● **EXERCISE AIM**
How many lines in the entries below contain the string "remains"? Reply with the number only.
---- THE RECORDS
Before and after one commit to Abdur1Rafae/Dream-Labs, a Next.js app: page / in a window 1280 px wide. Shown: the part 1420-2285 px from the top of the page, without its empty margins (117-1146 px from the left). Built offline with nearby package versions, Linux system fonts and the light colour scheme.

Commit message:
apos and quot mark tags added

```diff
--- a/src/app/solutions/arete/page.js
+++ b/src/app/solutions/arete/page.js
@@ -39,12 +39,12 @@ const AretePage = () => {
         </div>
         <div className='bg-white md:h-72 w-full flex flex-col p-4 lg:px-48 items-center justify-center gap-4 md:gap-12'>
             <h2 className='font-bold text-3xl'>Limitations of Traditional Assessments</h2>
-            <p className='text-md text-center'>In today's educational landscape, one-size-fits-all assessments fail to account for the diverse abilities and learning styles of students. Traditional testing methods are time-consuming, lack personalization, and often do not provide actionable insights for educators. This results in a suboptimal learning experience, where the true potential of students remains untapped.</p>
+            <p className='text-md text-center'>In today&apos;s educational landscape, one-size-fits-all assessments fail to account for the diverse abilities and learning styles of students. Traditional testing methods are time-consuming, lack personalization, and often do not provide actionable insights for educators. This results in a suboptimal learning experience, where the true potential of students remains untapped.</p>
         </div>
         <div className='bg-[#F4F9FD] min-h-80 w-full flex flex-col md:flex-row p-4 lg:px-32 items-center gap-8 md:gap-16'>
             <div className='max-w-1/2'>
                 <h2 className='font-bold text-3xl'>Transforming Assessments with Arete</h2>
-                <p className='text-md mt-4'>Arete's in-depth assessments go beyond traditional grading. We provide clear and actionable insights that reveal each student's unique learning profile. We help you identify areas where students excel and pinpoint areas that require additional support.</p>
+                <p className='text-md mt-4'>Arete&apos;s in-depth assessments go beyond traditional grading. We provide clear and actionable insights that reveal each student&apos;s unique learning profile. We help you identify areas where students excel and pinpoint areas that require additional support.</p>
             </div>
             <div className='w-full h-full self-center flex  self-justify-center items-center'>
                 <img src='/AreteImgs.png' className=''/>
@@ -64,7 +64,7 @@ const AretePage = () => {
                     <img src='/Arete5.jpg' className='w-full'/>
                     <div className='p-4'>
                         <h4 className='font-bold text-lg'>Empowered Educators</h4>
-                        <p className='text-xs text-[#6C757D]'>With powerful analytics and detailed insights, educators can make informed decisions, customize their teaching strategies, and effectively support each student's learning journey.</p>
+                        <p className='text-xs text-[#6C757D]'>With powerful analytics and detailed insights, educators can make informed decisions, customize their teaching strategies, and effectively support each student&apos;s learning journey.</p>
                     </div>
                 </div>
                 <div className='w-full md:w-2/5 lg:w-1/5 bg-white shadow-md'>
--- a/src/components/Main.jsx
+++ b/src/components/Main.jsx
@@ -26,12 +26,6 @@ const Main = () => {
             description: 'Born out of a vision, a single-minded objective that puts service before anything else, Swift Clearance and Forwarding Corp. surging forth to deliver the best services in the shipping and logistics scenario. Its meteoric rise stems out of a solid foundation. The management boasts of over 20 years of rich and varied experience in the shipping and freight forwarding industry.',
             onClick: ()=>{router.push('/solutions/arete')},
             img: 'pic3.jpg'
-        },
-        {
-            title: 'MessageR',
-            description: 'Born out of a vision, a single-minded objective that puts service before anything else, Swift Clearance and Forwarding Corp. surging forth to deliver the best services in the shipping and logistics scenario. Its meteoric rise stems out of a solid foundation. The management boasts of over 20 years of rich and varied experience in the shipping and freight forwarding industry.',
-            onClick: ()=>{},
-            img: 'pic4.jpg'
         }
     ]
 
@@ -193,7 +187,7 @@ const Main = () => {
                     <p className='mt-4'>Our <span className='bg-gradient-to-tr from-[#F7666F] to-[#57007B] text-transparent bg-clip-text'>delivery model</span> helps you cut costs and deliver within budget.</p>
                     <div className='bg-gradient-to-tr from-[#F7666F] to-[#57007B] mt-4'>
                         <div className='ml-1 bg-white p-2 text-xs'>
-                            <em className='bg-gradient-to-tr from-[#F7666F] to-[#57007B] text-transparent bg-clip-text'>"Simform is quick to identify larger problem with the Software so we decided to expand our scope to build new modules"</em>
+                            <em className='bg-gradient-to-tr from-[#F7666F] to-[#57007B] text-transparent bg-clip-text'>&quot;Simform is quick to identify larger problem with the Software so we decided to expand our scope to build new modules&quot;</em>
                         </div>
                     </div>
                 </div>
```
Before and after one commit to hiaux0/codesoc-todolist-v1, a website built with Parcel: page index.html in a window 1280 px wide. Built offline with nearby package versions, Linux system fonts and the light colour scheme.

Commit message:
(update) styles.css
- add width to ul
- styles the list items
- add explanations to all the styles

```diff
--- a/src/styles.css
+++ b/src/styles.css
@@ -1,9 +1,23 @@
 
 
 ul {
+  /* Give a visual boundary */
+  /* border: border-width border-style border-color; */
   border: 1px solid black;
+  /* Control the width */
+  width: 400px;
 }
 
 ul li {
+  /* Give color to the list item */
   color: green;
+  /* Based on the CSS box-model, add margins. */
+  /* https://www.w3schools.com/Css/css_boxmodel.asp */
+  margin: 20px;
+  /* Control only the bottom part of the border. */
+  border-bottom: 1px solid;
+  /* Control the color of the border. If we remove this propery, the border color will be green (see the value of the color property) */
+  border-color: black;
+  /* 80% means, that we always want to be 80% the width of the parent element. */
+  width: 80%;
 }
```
--------
● **THE ANSWER**
2